Minimal, colourful, flat.

iOS7 Control Center

iOS7 Multitasking

With their announcement of iOS7 on Monday, Apple has embraced a flat and minimalistic user interface, which has been long touted by Android and Window Phone. 

John Koetsier (of Venture Beat) writes about the changes in iOS7, and compares them to Apple's past design choices.

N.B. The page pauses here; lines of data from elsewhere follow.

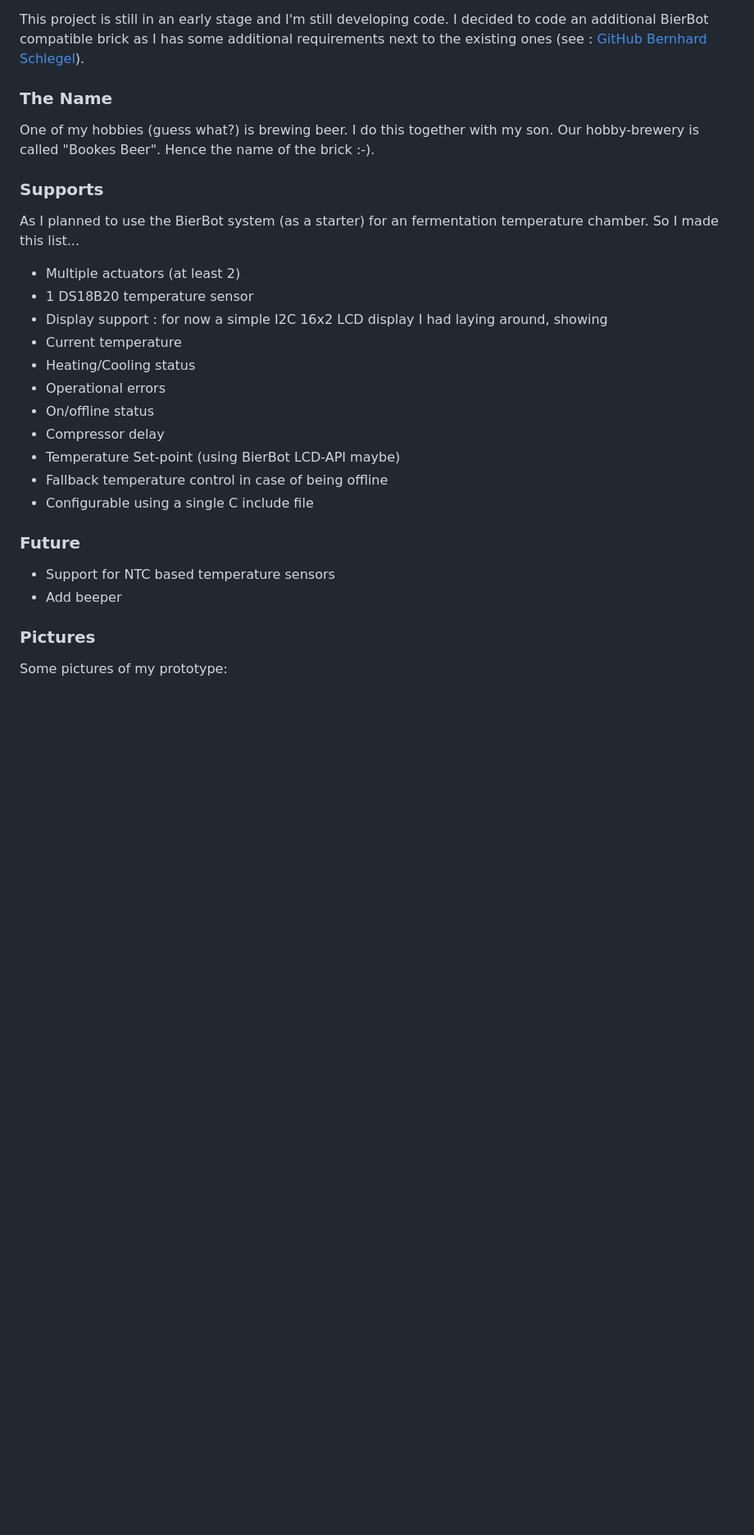
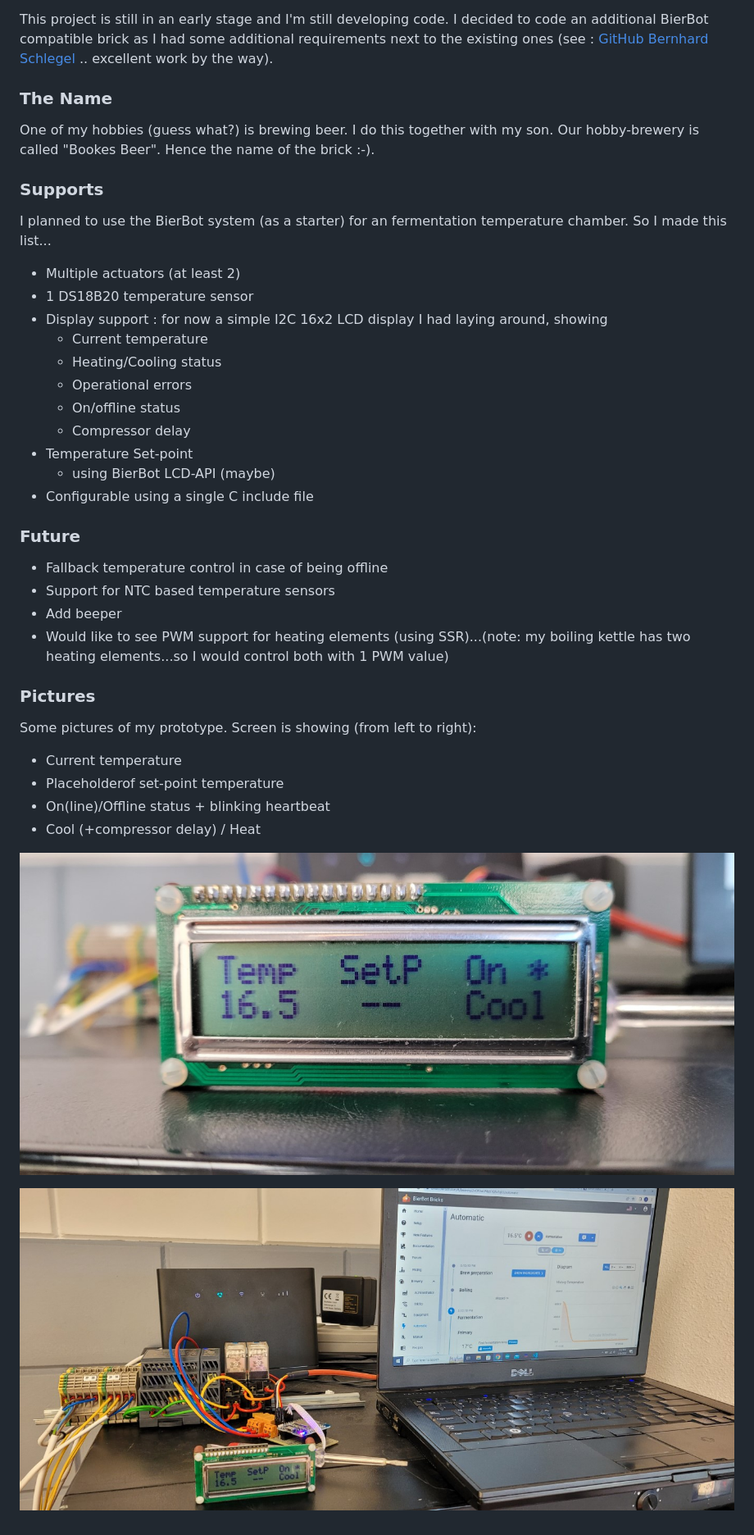
Before and after one commit to JoDaNl/BookesBrick, a Markdown page: README.md, the part around the change printed below. Shown: that part at 82% size. GitHub-like rendering; pictures changed too: pics/20230226_172226.jpg (added), pics/20230226_172245.jpg (added); blank space fills up the shorter version.

Commit message:
Added pics

```diff
--- a/README.md
+++ b/README.md
@@ -3,27 +3,39 @@ BierBot compatible brewing and fermentation controller based upon an ESP32 board
 
 This project is still in an early stage and I'm still developing code.
-I decided to code an additional BierBot compatible brick as I has some additional requirements next to the existing ones (see : [GitHub Bernhard Schlegel](https://github.com/BernhardSchlegel/)).
+I decided to code an additional BierBot compatible brick as I had some additional requirements next to the existing ones (see : [GitHub Bernhard Schlegel](https://github.com/BernhardSchlegel/) .. excellent work by the way).
 
 ### The Name
 One of my hobbies (guess what?) is brewing beer. I do this together with my son. Our hobby-brewery is called "Bookes Beer". Hence the name of the brick :-).
 
 ### Supports
-As I planned to use the BierBot system (as a starter) for an fermentation temperature chamber. So I made this list...
+I planned to use the BierBot system (as a starter) for an fermentation temperature chamber. So I made this list...
 * Multiple actuators (at least 2)
 * 1 DS18B20 temperature sensor
 * Display support : for now a simple I2C 16x2 LCD display I had laying around, showing
-* Current temperature
-* Heating/Cooling status
-* Operational errors
-* On/offline status
-* Compressor delay
-* Temperature Set-point (using BierBot LCD-API maybe)
-* Fallback temperature control in case of being offline
+  * Current temperature
+  * Heating/Cooling status
+  * Operational errors
+  * On/offline status
+  * Compressor delay
+* Temperature Set-point
+  * using BierBot LCD-API (maybe)
 * Configurable using a single C include file
 
 ### Future
+* Fallback temperature control in case of being offline
 * Support for NTC based temperature sensors
 * Add beeper
+* Would like to see PWM support for heating elements (using SSR)...(note: my boiling kettle has two heating elements...so I would control both with 1 PWM value)
 
 ### Pictures
-Some pictures of my prototype:
+
+Some pictures of my prototype. Screen is showing (from left to right):
+* Current temperature
+* Placeholderof set-point temperature
+* On(line)/Offline status + blinking heartbeat
+* Cool (+compressor delay) / Heat
+
+![LCD Display](pics/20230226_172245.jpg)
+
+
+![LCD Display](pics/20230226_172226.jpg)
```
Also changed, not shown: other parts of README.md (+1 -1 lines), pics/20230226_165333.jpg (added), pics/20230226_172413.jpg (added).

The latest version of iOS is the culmination of Apple’s six-year journey with iPhone, and that journey mirrors the changes that successfully brought Apple back from the brink of death in the late 1990s. The product that saved Apple was the iMac, and Steve Jobs threw it like a grenade into the the computer industry. Where the industry was grey, iMac was color. Where the industry was separate pieces wired together, iMac was unified and singular. Where the industry was opaque, iMac was translucent. 
But the original iMac was also a little childish — a little young — before it became the singular objét d’art that it is today. And like iMac’s 15-year transition from fruity to elegant, iOS has now crossed the user interface Rubicon from Microsoft Bob to the Bauhaus — from decoration to design.
Versions 1 through 6 were Apple’s mobile juvenilia; iOS 7 is Apple at the zenith of its design zen.

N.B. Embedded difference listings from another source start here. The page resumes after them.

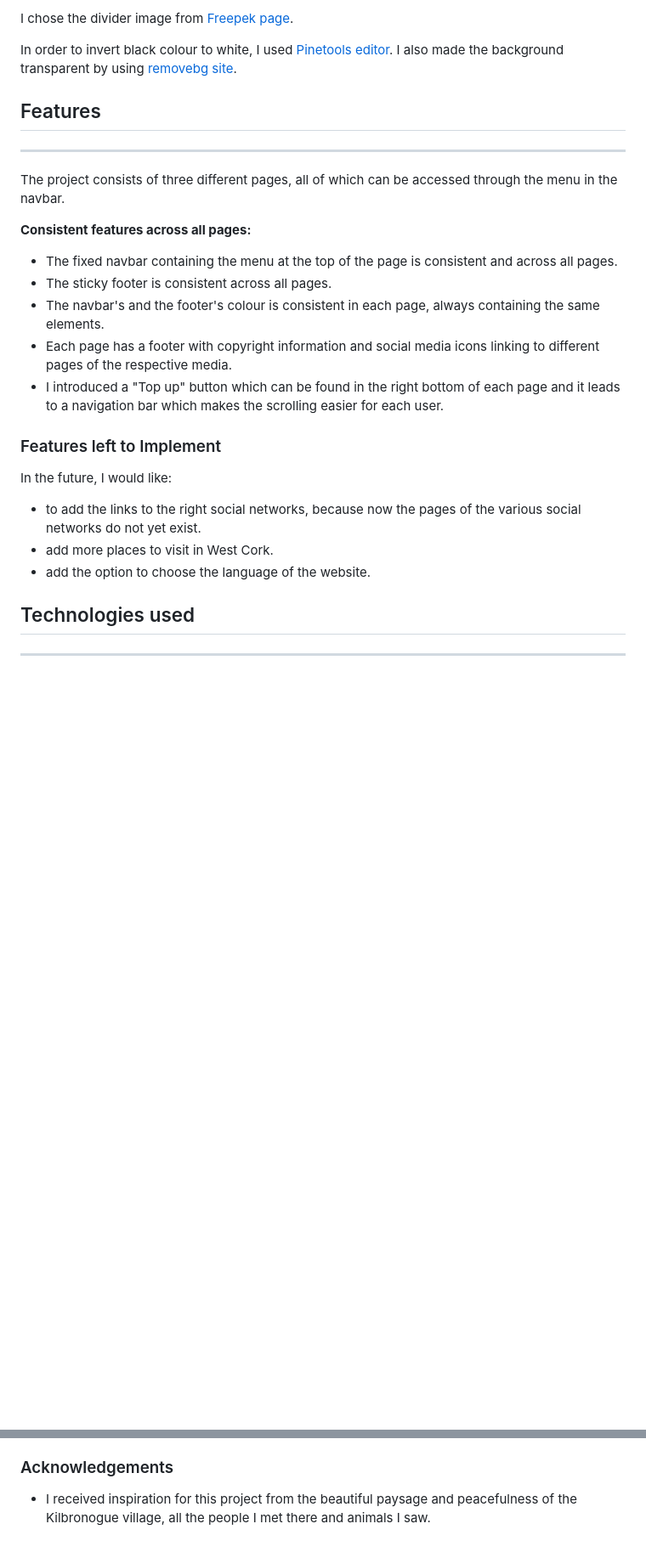
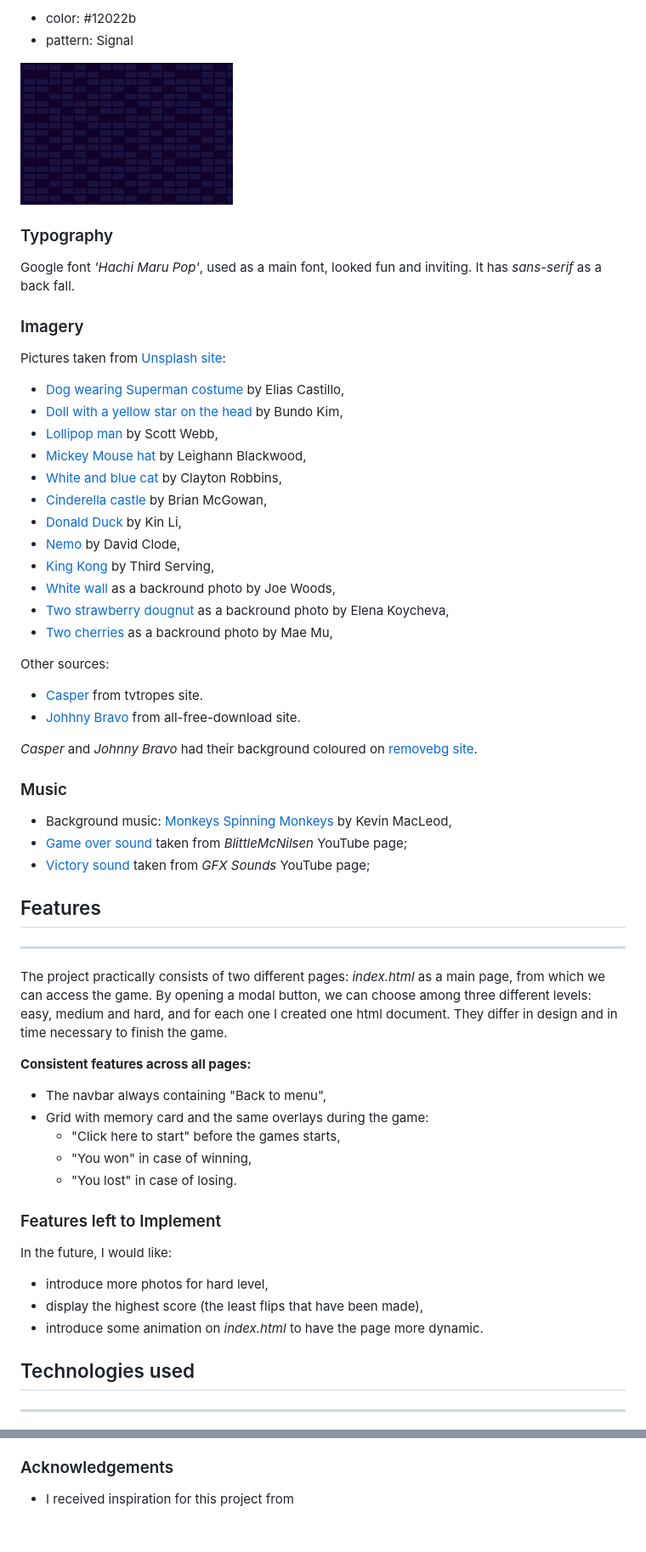
Before and after one commit to GilleM/Memory-game, a Markdown page: README.md, 2 parts joined by grey strips. Shown: that part at 85% size. GitHub-like rendering; pictures changed too: assets/images/bg3.JPG (added); blank space fills up the shorter version.

```diff
--- a/README.md
+++ b/README.md
@@ -155,32 +154,64 @@ I also designed my own logo for the website through [The Canva](https://www.canv
 
-I chose the divider image from [Freepek page](https://www.freepik.com/free-vector/ornaments-collection-design-concept_3463268.htm).
++ color: #12022b
++ pattern: Signal
 
-In order to invert black colour to white, I used [Pinetools editor](https://pinetools.com/invert-image-colors).
-I also made the background transparent by using [removebg site](https://www.remove.bg/).
+[![Foo](assets/images/bg3.JPG)](https://gillem.github.io/Memory-game//)
 
 
+
+### Typography
+
+Google font _'Hachi Maru Pop'_, used as a main font, looked fun and inviting. It has _sans-serif_ as a back fall.
+
+### Imagery
+
+Pictures taken from [Unsplash site](https://unsplash.com/):
+* [Dog wearing Superman costume](https://unsplash.com/photos/7-ToFEHzMNw?utm_source=unsplash&utm_medium=referral&utm_content=creditShareLink) by Elias Castillo,
+* [Doll with a yellow star on the head](https://unsplash.com/photos/RitenbXBHUk?utm_source=unsplash&utm_medium=referral&utm_content=creditShareLink) by Bundo Kim,
+* [Lollipop man](https://unsplash.com/photos/UU2PICtxgpA?utm_source=unsplash&utm_medium=referral&utm_content=creditShareLink) by Scott Webb,
+* [Mickey Mouse hat](https://unsplash.com/photos/T0wwG1nFoFY?utm_source=unsplash&utm_medium=referral&utm_content=creditShareLink) by Leighann Blackwood,
+* [White and blue cat](https://unsplash.com/photos/u3ZUSIH_eis?utm_source=unsplash&utm_medium=referral&utm_content=creditShareLink) by Clayton Robbins,
+* [Cinderella castle](https://unsplash.com/photos/6edUbq-qUZs?utm_source=unsplash&utm_medium=referral&utm_content=creditShareLink) by Brian McGowan,
+* [Donald Duck](https://unsplash.com/photos/EGJ-YrqPS8E?utm_source=unsplash&utm_medium=referral&utm_content=creditShareLink) by Kin Li,
+* [Nemo](https://unsplash.com/photos/x9yfTxHpj5w?utm_source=unsplash&utm_medium=referral&utm_content=creditShareLink) by David Clode,
+* [King Kong](https://unsplash.com/photos/EfASbqkuh2A?utm_source=unsplash&utm_medium=referral&utm_content=creditShareLink) by Third Serving,
+* [White wall](https://unsplash.com/photos/4Zaq5xY5M_c?utm_source=unsplash&utm_medium=referral&utm_content=creditShareLink ) as a backround photo by Joe Woods,
+* [Two strawberry dougnut](https://unsplash.com/photos/PFzy4N0_R3M?utm_source=unsplash&utm_medium=referral&utm_content=creditShareLink) as a backround photo by Elena Koycheva,
+* [Two cherries](https://unsplash.com/photos/vbAEHCrvXZ0?utm_source=unsplash&utm_medium=referral&utm_content=creditShareLink) as a backround photo by Mae Mu,
+
+Other sources:
+* [Casper](https://tvtropes.org/pmwiki/pmwiki.php/WesternAnimation/CasperTheFriendlyGhost) from tvtropes site.
+* [Johhny Bravo](https://all-free-download.com/free-vector/download/johnny-bravo-013_49469.html) from all-free-download site.
+
+_Casper_ and _Johnny Bravo_ had their background coloured on [removebg site](https://www.remove.bg/).
+
+
+### Music
+* Background music: [Monkeys Spinning Monkeys](https://www.youtube.com/watch?v=pr42azVZi3o&list=PLya__OBTLMkONuQDu0kHDCrml2xuEINSi&index=5) by Kevin MacLeod,
+* [Game over sound](https://www.youtube.com/watch?v=5Wc3kwv0Ddw) taken from _BlittleMcNilsen_ YouTube page;
+* [Victory sound](https://www.youtube.com/watch?v=1ZsiEPoRCOs&list=PLuE1RIpYgk-UmLN1jS4Y9AZr_0FjujtfK&index=6) taken from _GFX Sounds_
+ YouTube page;
 
 ## Features
 ***
 
-The project consists of three different pages, all of which can be accessed through the menu in the navbar.
+The project practically consists of two different pages: _index.html_ as a main page, from which we can access the game. By opening a modal button, we can choose among three different levels: easy, medium and hard, and for each one I created one html document. They differ in design and in time necessary to finish the game.
 
 **Consistent features across all pages:**
 
--	The fixed navbar containing the menu at the top of the page is consistent and across all pages.
--	The sticky footer is consistent across all pages.
--	The navbar's and the footer's colour is consistent in each page, always containing the same elements.
--	Each page has a footer with copyright information and social media icons linking to different pages of the respective media.
--   I introduced a "Top up" button which can be found in the right bottom of each page and it leads to a navigation bar
-which makes the scrolling easier for each user.
+* The navbar always containing "Back to menu",
+* Grid with memory card and the same overlays during the game:
+  - "Click here to start" before the games starts,
+  - "You won" in case of winning,
+  - "You lost" in case of losing.
 
 
 ### Features left to Implement
 
 In the future, I would like:
-* to add the links to the right social networks, because now the pages of the various social networks do not yet exist.
-* add more places to visit in West Cork.
-* add the option to choose the language of the website.
+* introduce more photos for hard level,
+* display the highest score (the least flips that have been made),
+* introduce some animation on _index.html_ to have the page more dynamic.
 
 
 
@@ -387,5 +387,4 @@ The photos used in this site were obtained from the following pages:
 
 ### Acknowledgements
 
-- I received inspiration for this project from the beautiful paysage and peacefulness of the Kilbronogue
-village, all the people I met there and animals I saw.
+- I received inspiration for this project from
```
Also changed, not shown: other parts of README.md (+123 -155 lines), assets/images/bg1.JPG (added), assets/images/bg2.JPG (added), 2 other files.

Koetsier's summary is quite excellent. Check out his full article in the link bellow.

 

5 pillars of mobile design: Luke Wroblewski

In a Mashable article, Grace Smith interviews design guru Luke Wroblewski (former Chief Design Architect at Yahoo and founder of BagCheck).

Designing for mobile has evolved dramatically. Users now expect fast, immersive mobile experiences, and catering to this is increasingly difficult.
When Luke Wroblewski introduced the concept of Mobile First more than four years ago, it radically changed how we approach design. According to him, the reason was threefold:
"It was clear mobile use was going to take over; designing for mobile pushed you to better and simpler designs because of constraints like small screens and slow networks; and last but not least, mobile devices had capabilities like multi-touch and location detection that allowed you to create new kinds of experiences."

Wroblewski outlines five pillars of mobile design, focusing on the importance of a fast user experience, engagement with users, designing specifically for mobile, enforcing constraints, and the importance of taps.